━━━ Records for this task
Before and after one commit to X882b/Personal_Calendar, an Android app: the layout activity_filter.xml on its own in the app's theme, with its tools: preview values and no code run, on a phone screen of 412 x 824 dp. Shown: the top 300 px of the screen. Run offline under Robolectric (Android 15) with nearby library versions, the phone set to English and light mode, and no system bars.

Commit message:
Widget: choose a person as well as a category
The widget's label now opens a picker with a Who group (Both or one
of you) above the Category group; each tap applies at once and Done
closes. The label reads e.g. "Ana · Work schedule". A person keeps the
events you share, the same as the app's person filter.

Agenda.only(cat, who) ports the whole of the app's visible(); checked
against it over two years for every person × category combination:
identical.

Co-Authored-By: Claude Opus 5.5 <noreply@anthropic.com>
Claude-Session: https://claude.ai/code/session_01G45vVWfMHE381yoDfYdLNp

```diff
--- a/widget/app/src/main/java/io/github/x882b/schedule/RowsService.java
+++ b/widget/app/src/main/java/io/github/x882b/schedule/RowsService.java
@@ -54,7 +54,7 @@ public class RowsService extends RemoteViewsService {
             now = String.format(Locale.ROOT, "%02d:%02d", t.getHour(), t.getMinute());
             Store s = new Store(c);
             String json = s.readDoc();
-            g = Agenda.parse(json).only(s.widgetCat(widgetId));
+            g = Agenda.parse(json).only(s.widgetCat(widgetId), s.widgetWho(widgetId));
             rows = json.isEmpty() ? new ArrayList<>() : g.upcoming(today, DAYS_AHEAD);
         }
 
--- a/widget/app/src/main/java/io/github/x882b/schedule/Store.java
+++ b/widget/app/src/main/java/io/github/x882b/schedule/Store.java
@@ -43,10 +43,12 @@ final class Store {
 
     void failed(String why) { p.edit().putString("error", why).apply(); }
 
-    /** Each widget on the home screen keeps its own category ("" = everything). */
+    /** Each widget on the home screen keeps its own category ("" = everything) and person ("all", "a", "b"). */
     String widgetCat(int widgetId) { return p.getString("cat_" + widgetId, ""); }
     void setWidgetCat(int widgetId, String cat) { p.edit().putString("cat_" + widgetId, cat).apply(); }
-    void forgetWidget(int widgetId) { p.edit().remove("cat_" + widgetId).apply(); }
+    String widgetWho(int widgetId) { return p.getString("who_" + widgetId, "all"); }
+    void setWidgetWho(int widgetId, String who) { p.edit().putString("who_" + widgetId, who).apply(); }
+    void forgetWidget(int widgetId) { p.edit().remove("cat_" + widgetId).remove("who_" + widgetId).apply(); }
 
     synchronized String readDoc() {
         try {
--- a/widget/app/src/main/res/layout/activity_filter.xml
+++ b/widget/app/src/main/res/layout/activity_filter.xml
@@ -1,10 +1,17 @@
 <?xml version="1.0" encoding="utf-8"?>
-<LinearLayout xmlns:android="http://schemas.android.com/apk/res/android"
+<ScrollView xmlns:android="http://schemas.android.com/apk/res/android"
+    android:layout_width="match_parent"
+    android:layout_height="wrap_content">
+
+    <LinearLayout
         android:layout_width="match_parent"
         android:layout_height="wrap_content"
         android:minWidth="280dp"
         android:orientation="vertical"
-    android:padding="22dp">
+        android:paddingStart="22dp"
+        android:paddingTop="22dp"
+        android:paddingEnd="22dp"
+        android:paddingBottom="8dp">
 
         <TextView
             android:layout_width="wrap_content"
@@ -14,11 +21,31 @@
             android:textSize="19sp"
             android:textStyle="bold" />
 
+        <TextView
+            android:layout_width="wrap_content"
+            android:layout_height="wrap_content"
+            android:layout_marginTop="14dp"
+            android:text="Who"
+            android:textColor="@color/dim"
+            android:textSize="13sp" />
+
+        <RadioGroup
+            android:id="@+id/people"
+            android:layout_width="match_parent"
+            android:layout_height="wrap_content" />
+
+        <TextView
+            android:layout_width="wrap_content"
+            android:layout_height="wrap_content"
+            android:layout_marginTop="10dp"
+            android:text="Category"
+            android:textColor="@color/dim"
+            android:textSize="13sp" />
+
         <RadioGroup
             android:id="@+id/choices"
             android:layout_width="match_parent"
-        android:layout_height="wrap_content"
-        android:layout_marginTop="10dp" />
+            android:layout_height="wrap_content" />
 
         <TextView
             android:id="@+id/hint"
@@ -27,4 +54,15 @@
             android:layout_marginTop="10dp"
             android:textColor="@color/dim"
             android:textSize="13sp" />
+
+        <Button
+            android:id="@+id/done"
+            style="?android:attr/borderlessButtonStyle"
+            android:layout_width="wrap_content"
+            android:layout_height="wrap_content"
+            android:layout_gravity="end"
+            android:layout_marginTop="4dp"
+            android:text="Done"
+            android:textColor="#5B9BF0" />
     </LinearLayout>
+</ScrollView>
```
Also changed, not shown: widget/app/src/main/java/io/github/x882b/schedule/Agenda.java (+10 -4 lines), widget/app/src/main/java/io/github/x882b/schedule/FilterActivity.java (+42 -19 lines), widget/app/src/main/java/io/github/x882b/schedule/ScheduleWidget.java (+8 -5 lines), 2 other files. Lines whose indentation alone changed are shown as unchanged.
━━━━━━
Above are the entries; repeat their lines exactly, from the first through the one that contains "The widget's label".

Before and after one commit to X882b/Personal_Calendar, an Android app: the layout activity_filter.xml on its own in the app's theme, with its tools: preview values and no code run, on a phone screen of 412 x 824 dp. Shown: the top 300 px of the screen. Run offline under Robolectric (Android 15) with nearby library versions, the phone set to English and light mode, and no system bars.

Commit message:
Widget: choose a person as well as a category
The widget's label now opens a picker with a Who group (Both or one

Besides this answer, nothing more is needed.